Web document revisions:
=-=-=

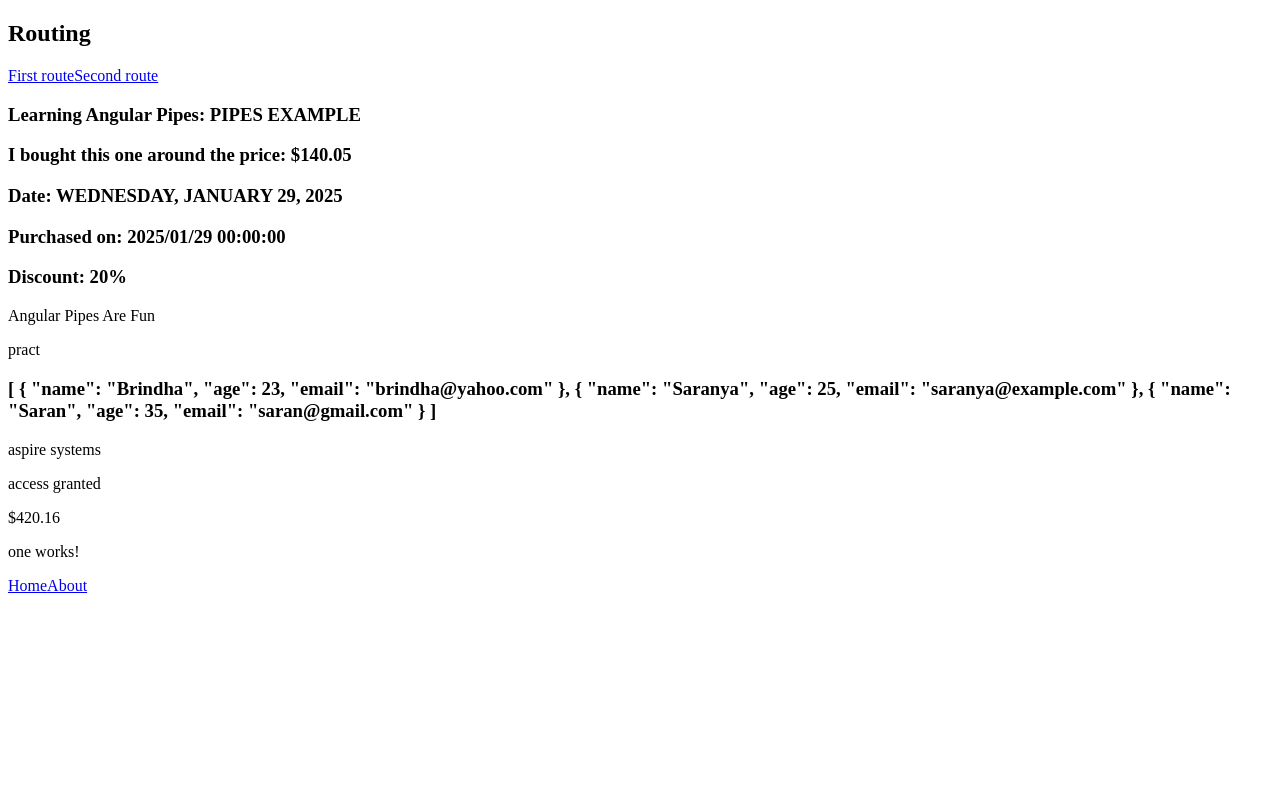
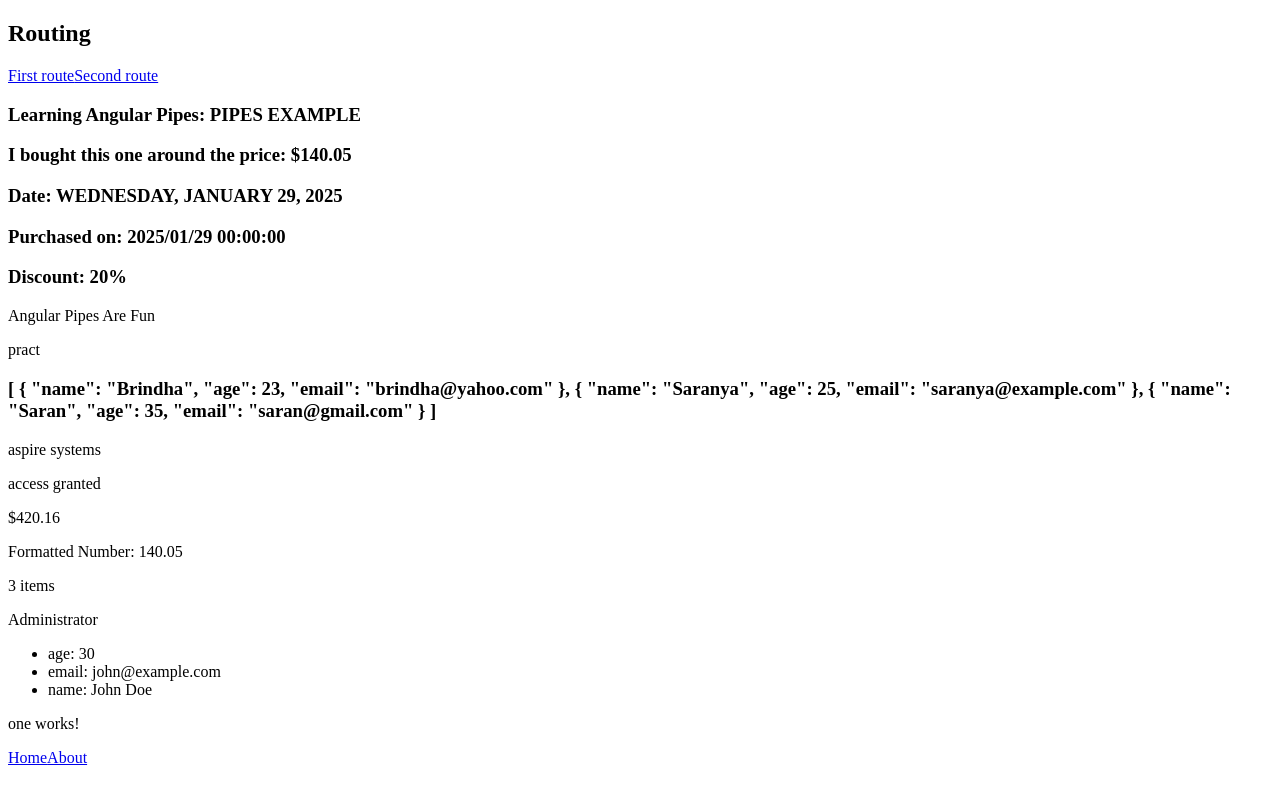
Before and after one commit to BrindhaP2024/angular-training, an Angular app: page /one in a window 1280 px wide. Built offline with nearby package versions, Linux system fonts and the light colour scheme.

Commit message:
pipes-example

```diff
--- a/src/app/pipes/pipes.component.html
+++ b/src/app/pipes/pipes.component.html
@@ -1,9 +1,12 @@
 <h3>Learning Angular Pipes: {{ text | uppercase }}</h3>
+
 <h3>I bought this one around the price: {{ price | currency: 'USD' }}</h3>
+
 <h3>Date: {{ purchasedOn | date: 'fullDate' | uppercase }}</h3>
 <h3>Purchased on: {{ purchasedOn | date: 'yyyy/MM/dd HH:mm:ss' }}</h3>
 
 <h3>Discount: {{ discount | percent: '1.0-3' }}</h3>
+
 <p>{{ 'angular pipes are fun' | uppercase | titlecase }}</p>
 <p>{{ 'PraCtice it' | camelcase | slice: 0:5 }}</p>
 
@@ -15,3 +18,16 @@
 <p>{{ (isAdmin ? 'Access Granted' : 'Access Denied') | lowercase }}</p>
 
 <p>{{ (price * quantity) > 1000 ? (discountedPrice | currency) : (price * quantity | currency) }}</p>
+
+
+<p>Formatted Number: {{ price | number: '1.2-2' }}</p>
+
+<p>{{ items.length | i18nPlural: itemsMap }}</p>
+
+<p>{{ userRole | i18nSelect: roleMap }}</p>
+
+<ul>
+  <li *ngFor="let entry of userDetails | keyvalue">
+    {{ entry.key }}: {{ entry.value }}
+  </li>
+</ul>
--- a/src/app/pipes/pipes.component.ts
+++ b/src/app/pipes/pipes.component.ts
@@ -1,10 +1,43 @@
 import { Component } from '@angular/core';
-import { CurrencyPipe, DatePipe, PercentPipe, JsonPipe, UpperCasePipe, LowerCasePipe, TitleCasePipe, SlicePipe } from '@angular/common';
+import {
+  CurrencyPipe,
+  DatePipe,
+  PercentPipe,
+  JsonPipe,
+  UpperCasePipe,
+  LowerCasePipe,
+  TitleCasePipe,
+  SlicePipe,
+  DecimalPipe,
+  I18nPluralPipe,
+  I18nSelectPipe,
+  KeyValuePipe,
+  AsyncPipe,
+  CommonModule,
+  NgFor
+} from '@angular/common';
 import { CamelcasePipe } from './camelcase.pipe';
+import { Observable, of } from 'rxjs';
+
 @Component({
   selector: 'app-pipes',
   standalone: true,
-  imports: [UpperCasePipe, CurrencyPipe, DatePipe, PercentPipe, JsonPipe, LowerCasePipe,TitleCasePipe,SlicePipe,CamelcasePipe],
+  imports: [
+    UpperCasePipe,
+    CurrencyPipe,
+    DatePipe,
+    PercentPipe,
+    JsonPipe,
+    LowerCasePipe,
+    TitleCasePipe,
+    SlicePipe,
+    DecimalPipe,
+    I18nPluralPipe,
+    I18nSelectPipe,
+    KeyValuePipe,
+    CamelcasePipe,
+    NgFor
+  ],
   templateUrl: './pipes.component.html',
   styleUrls: ['./pipes.component.css']
 })
@@ -27,4 +60,29 @@ export class PipesComponent {
   isAdmin = true;
   quantity: number = 3;
   discountedPrice: number = 1200;
+
+
+  // I18nPluralPipe Example
+  items = ['apple', 'banana', 'cherry'];
+  itemsMap = {
+    '=0': 'No items',
+    '=1': 'One item',
+    '=2': 'Two items',
+    'other': '# items'
+  };
+
+  // I18nSelectPipe
+  userRole = 'admin';
+  roleMap = {
+    'admin': 'Administrator',
+    'user': 'Standard User',
+    'guest': 'Guest User'
+  };
+
+  // KeyValuePipe Example
+  userDetails = {
+    name: 'John Doe',
+    email: 'john@example.com',
+    age: 30
+  };
 }
```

=-=-=

→ **WORK REQUEST**
Copy out every line in the entries above that holds "LowerCasePipe".

→ **EXERCISE ANSWER**
-import { CurrencyPipe, DatePipe, PercentPipe, JsonPipe, UpperCasePipe, LowerCasePipe, TitleCasePipe, SlicePipe } from '@angular/common';
+  LowerCasePipe,
-  imports: [UpperCasePipe, CurrencyPipe, DatePipe, PercentPipe, JsonPipe, LowerCasePipe,TitleCasePipe,SlicePipe,CamelcasePipe],
+    LowerCasePipe,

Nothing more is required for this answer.